DATA SHOWN.
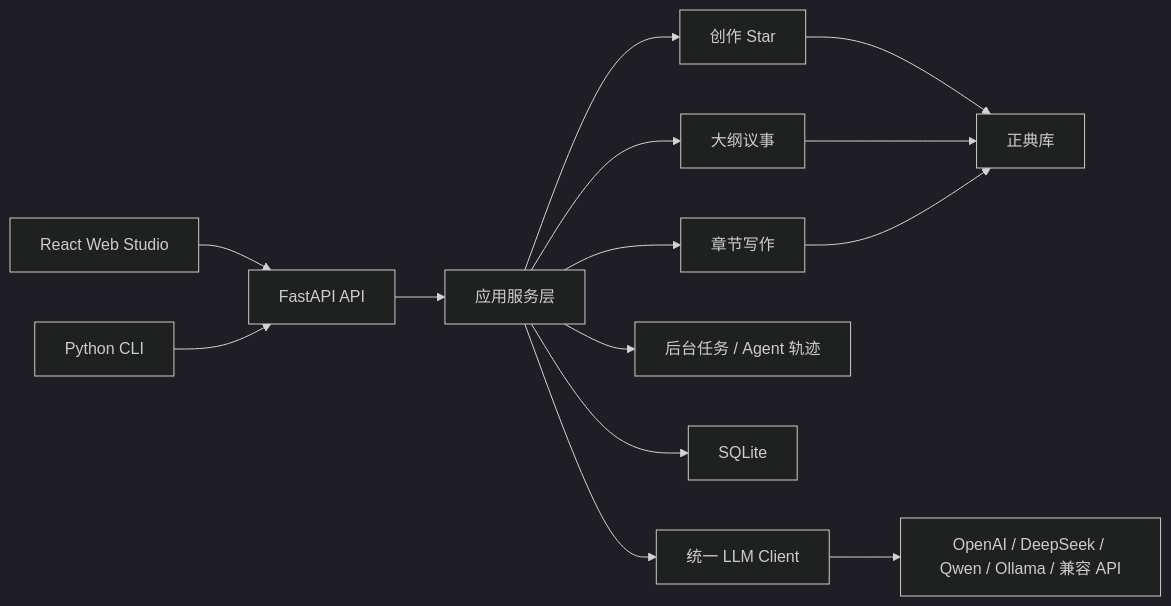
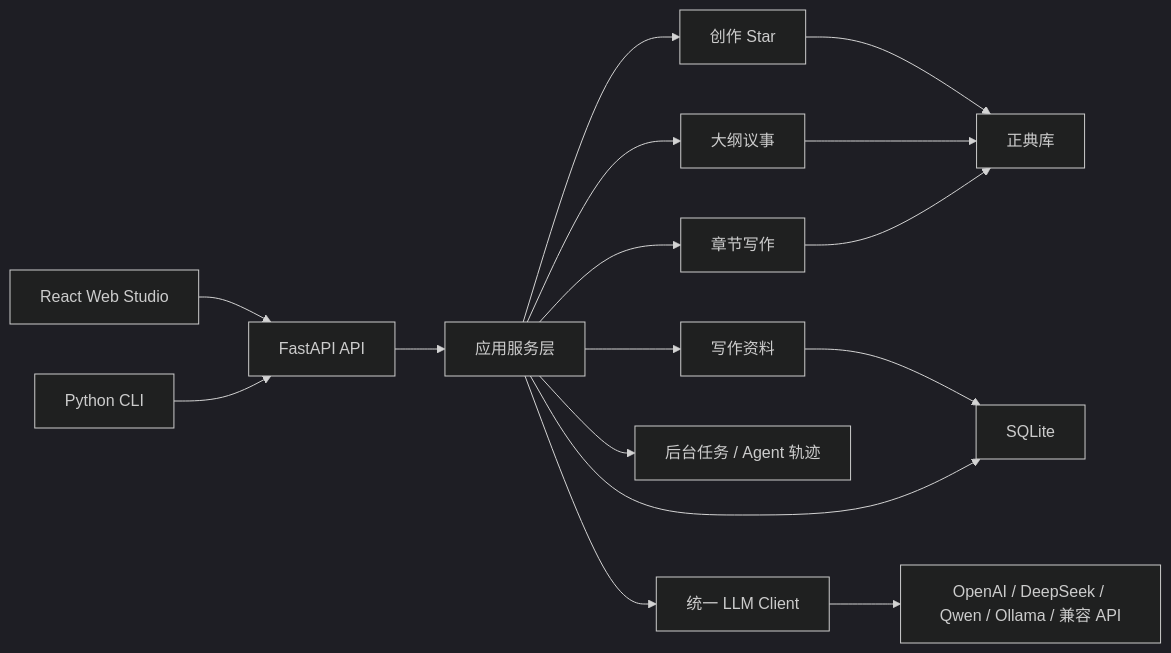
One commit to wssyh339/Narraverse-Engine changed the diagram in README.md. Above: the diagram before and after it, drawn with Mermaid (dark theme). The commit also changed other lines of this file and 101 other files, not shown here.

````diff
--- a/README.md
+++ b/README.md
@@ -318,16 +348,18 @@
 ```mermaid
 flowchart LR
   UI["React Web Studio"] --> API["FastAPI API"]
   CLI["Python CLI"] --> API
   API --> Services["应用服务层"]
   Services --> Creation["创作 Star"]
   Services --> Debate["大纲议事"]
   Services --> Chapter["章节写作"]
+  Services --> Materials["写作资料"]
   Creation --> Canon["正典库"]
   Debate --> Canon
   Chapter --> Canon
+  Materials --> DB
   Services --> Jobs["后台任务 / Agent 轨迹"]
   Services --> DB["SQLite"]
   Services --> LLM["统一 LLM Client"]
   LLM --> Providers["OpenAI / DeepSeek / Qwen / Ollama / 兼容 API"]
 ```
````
...
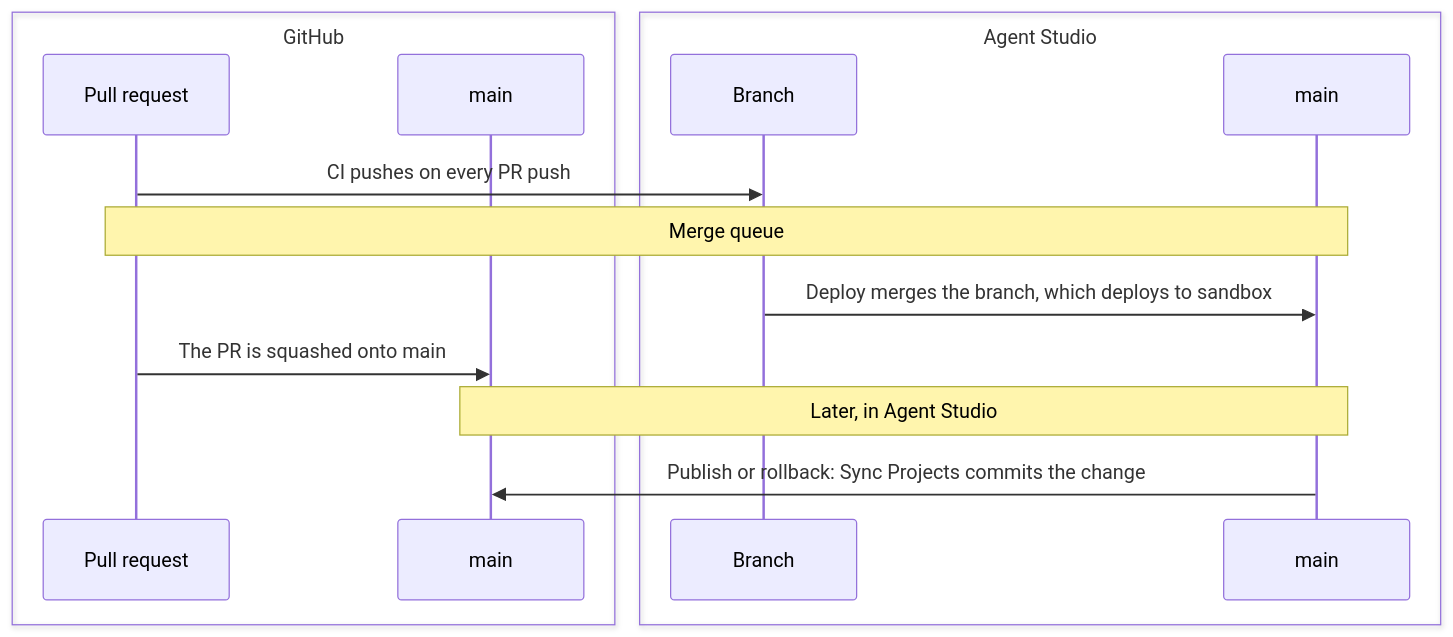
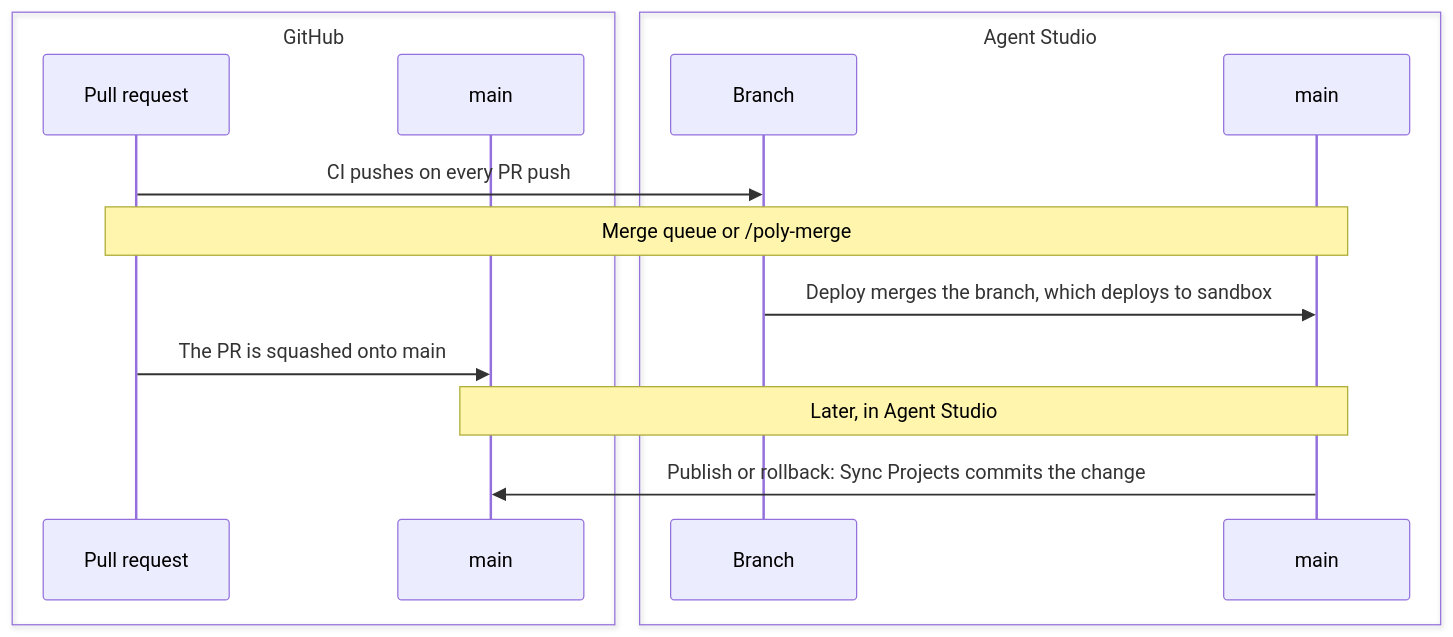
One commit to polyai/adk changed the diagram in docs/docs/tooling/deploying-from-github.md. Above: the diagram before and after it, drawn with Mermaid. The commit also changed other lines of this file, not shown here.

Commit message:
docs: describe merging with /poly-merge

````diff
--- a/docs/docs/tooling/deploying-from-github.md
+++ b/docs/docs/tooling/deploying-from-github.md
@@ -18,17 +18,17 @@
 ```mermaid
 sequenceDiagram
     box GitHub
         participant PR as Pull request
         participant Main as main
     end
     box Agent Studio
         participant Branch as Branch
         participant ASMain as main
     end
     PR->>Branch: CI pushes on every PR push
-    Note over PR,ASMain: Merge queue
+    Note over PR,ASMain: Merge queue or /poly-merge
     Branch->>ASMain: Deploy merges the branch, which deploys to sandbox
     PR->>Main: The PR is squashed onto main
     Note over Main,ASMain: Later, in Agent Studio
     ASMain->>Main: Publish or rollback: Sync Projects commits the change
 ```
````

TO DO.
Please give, as a single number with nothing added, the count of lines in the records that contain the word "Services".

THE COMPLETED TASK.
8